[[ INFORMATION open ]]
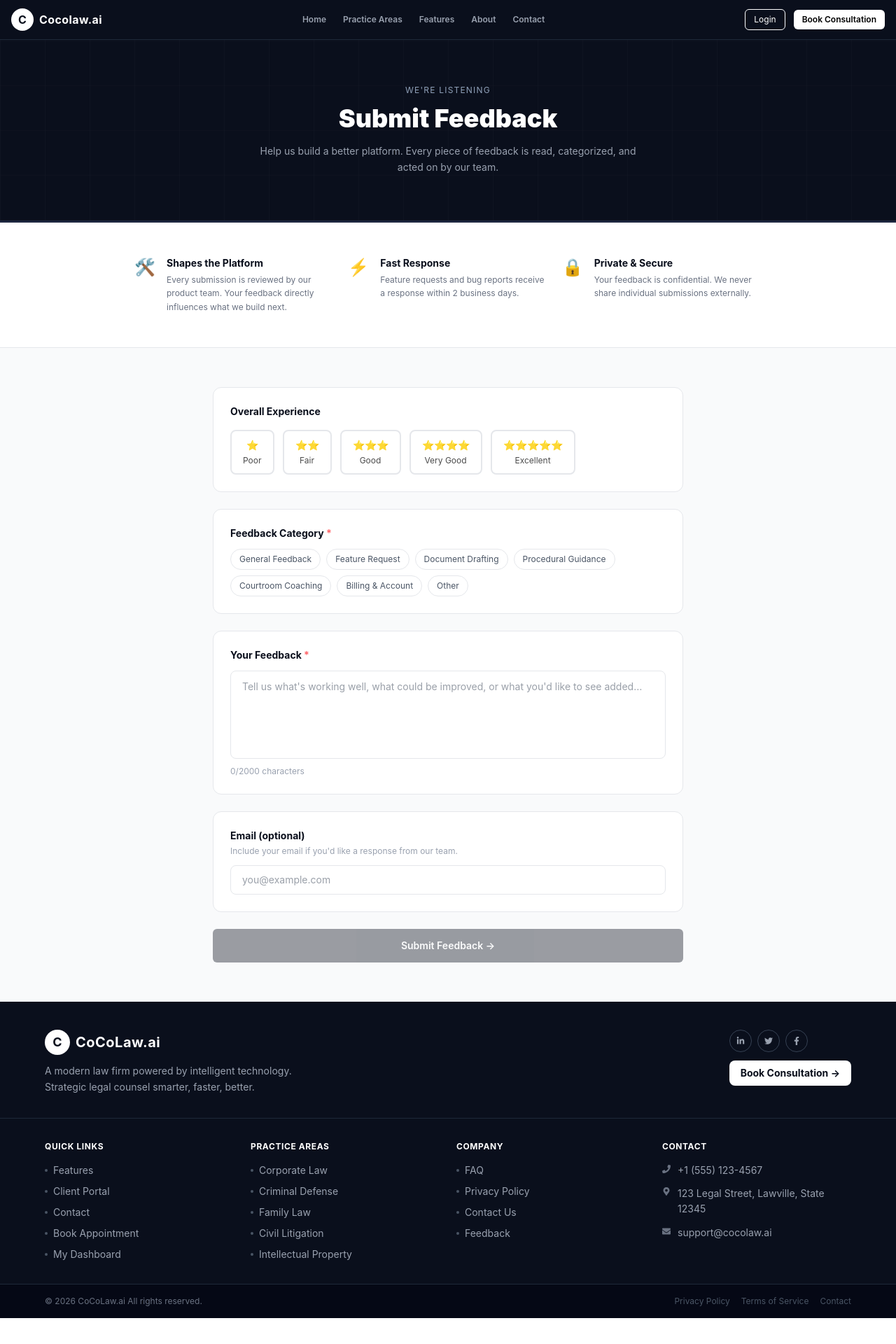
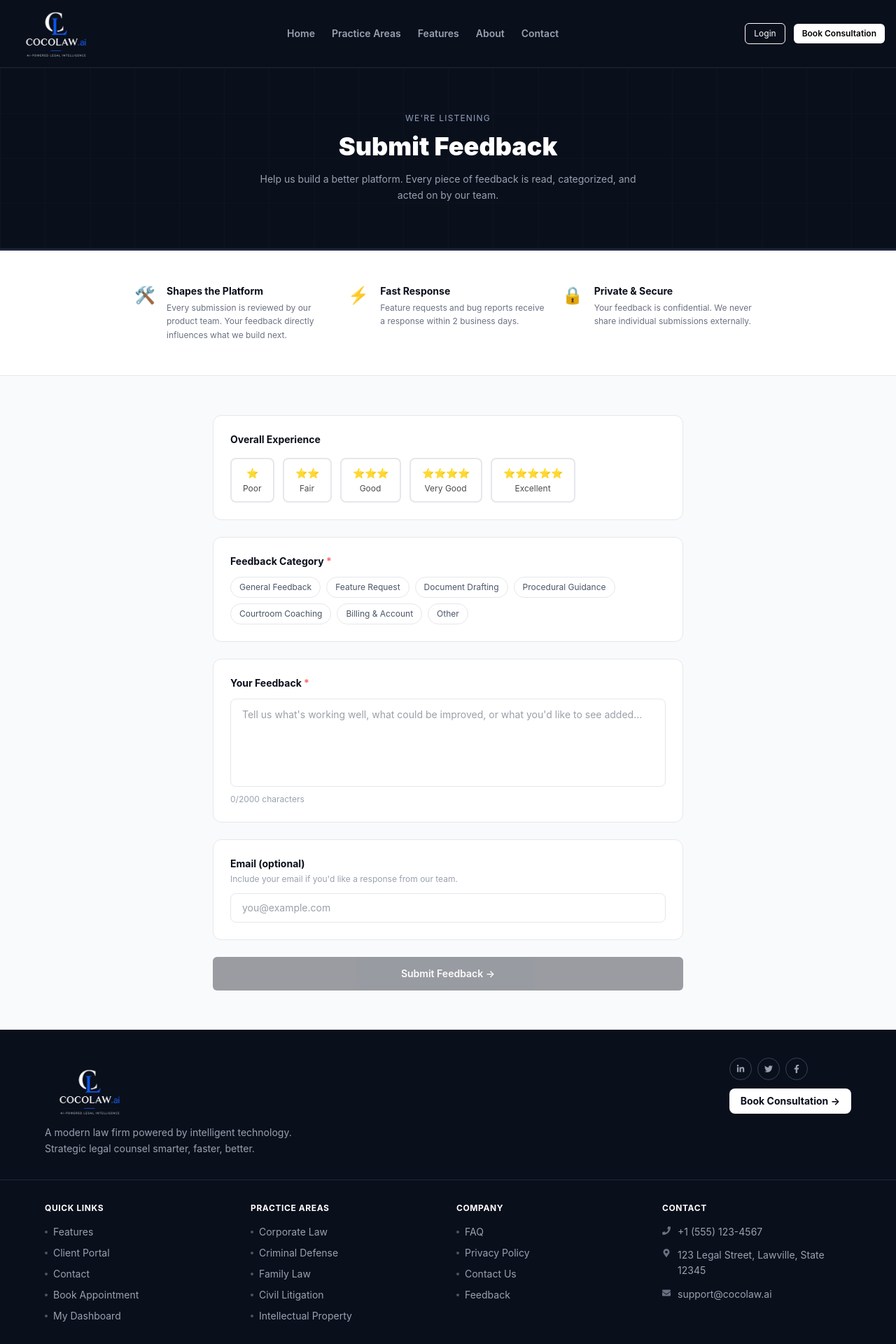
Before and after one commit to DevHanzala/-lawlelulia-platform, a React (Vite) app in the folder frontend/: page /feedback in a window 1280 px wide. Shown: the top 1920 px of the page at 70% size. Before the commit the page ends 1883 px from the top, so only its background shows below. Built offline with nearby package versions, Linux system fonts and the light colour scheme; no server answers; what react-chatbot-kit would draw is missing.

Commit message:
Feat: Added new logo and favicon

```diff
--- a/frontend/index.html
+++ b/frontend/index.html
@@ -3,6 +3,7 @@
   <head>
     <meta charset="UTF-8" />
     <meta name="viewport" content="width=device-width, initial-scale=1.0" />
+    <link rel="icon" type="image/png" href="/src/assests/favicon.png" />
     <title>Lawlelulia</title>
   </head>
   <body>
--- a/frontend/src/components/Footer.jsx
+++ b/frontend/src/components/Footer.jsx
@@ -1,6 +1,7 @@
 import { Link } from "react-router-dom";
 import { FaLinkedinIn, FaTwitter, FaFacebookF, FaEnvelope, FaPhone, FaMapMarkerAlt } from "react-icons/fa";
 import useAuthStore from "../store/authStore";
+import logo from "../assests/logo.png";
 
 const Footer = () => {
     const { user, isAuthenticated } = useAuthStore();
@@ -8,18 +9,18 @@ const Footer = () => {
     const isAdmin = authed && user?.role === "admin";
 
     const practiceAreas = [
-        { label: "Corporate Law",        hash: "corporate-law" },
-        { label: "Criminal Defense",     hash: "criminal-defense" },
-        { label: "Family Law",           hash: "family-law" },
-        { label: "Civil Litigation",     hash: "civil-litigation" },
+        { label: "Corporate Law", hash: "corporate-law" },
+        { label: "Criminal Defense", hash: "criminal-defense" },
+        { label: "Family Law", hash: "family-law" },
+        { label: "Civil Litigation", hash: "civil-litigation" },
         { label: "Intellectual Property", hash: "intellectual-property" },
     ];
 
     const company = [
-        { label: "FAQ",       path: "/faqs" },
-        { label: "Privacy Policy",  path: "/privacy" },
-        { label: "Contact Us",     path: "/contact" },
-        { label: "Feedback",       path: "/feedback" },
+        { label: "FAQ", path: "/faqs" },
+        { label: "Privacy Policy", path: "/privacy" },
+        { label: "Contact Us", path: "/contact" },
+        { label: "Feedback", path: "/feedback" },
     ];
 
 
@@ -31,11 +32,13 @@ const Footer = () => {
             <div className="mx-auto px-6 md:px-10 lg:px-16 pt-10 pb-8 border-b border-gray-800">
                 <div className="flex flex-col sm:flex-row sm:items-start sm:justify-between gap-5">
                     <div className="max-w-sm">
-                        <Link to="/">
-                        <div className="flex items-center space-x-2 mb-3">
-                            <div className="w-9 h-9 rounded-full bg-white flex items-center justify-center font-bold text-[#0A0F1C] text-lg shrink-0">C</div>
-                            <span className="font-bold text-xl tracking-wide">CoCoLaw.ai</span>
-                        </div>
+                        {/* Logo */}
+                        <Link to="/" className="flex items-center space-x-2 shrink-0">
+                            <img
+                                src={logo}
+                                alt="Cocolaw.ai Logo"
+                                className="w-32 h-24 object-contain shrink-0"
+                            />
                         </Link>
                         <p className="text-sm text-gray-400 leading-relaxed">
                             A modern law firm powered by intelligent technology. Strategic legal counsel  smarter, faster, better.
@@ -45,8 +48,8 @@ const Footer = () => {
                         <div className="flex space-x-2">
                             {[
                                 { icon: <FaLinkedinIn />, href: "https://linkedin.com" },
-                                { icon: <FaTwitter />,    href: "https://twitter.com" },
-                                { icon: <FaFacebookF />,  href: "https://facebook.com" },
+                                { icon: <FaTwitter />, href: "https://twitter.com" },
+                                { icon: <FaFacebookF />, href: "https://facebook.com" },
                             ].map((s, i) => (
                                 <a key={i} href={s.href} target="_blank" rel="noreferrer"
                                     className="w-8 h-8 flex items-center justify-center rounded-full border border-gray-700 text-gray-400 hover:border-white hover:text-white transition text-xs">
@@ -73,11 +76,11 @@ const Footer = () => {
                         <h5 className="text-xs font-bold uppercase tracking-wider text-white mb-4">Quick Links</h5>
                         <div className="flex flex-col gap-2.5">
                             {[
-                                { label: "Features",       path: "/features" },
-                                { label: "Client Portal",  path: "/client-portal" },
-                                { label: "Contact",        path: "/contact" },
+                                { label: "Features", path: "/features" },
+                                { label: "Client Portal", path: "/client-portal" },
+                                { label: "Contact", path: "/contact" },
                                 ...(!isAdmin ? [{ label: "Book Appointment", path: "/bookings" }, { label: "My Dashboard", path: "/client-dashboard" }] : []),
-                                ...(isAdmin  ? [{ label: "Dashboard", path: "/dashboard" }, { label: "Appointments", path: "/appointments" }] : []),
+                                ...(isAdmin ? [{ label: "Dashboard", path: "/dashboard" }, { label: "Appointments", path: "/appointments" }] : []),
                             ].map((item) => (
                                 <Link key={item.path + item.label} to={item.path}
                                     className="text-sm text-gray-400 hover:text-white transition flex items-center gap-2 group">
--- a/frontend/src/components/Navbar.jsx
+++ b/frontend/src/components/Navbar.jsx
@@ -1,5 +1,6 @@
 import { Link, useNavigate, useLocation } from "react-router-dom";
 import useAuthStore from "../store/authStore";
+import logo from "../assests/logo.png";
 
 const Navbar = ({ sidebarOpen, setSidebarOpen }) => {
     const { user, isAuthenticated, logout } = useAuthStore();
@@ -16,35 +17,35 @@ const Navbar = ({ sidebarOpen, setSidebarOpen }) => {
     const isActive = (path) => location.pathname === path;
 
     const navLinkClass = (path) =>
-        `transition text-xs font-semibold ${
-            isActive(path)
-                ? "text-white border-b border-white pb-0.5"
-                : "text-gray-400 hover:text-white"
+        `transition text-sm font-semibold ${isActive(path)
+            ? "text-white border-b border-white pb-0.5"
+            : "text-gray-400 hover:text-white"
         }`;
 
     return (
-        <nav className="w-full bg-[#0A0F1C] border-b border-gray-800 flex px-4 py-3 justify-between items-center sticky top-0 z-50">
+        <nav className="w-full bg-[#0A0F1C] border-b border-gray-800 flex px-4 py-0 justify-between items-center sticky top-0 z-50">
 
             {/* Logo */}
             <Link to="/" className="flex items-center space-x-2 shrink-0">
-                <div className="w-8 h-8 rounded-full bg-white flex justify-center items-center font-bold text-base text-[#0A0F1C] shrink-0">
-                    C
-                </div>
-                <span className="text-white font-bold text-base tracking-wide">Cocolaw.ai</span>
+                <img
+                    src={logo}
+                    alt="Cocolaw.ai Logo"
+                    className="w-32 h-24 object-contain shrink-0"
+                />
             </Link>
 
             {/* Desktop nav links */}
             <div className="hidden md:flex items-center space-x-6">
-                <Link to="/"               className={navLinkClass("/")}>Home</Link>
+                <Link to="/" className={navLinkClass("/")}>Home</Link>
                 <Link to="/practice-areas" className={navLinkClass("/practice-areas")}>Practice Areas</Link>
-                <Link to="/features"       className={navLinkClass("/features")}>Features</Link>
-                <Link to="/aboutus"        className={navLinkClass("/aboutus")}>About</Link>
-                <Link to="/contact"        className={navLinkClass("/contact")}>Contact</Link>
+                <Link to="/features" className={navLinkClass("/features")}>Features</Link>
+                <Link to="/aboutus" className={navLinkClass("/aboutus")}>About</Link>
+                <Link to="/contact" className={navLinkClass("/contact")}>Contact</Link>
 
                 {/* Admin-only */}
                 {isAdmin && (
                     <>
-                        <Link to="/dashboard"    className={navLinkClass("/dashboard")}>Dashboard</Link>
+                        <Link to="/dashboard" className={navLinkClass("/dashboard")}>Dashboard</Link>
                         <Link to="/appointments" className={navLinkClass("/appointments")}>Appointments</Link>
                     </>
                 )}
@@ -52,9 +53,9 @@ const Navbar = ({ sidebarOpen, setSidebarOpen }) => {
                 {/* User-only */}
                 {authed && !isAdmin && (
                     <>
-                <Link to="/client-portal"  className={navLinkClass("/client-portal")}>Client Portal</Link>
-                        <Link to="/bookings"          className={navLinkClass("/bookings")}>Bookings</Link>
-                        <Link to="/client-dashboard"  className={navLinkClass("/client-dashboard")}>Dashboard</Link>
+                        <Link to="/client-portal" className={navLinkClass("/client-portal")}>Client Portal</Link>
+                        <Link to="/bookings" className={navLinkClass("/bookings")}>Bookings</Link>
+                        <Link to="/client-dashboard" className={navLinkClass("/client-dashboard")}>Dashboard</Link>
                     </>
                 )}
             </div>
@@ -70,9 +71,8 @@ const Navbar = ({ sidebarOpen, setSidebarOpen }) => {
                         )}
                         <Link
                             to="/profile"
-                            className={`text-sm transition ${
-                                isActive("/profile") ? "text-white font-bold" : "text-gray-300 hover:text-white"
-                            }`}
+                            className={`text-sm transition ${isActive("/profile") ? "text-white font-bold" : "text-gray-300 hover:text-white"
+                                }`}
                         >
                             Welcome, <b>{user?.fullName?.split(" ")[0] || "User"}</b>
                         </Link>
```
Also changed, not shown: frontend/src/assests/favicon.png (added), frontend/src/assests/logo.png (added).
[[ INFORMATION closed ]]
WHAT NEEDS TO BE DONE - Report all lines of the data above that include the string "Home".

RESPONSE FOR THIS EXERCISE -
-                <Link to="/"               className={navLinkClass("/")}>Home</Link>
+                <Link to="/" className={navLinkClass("/")}>Home</Link>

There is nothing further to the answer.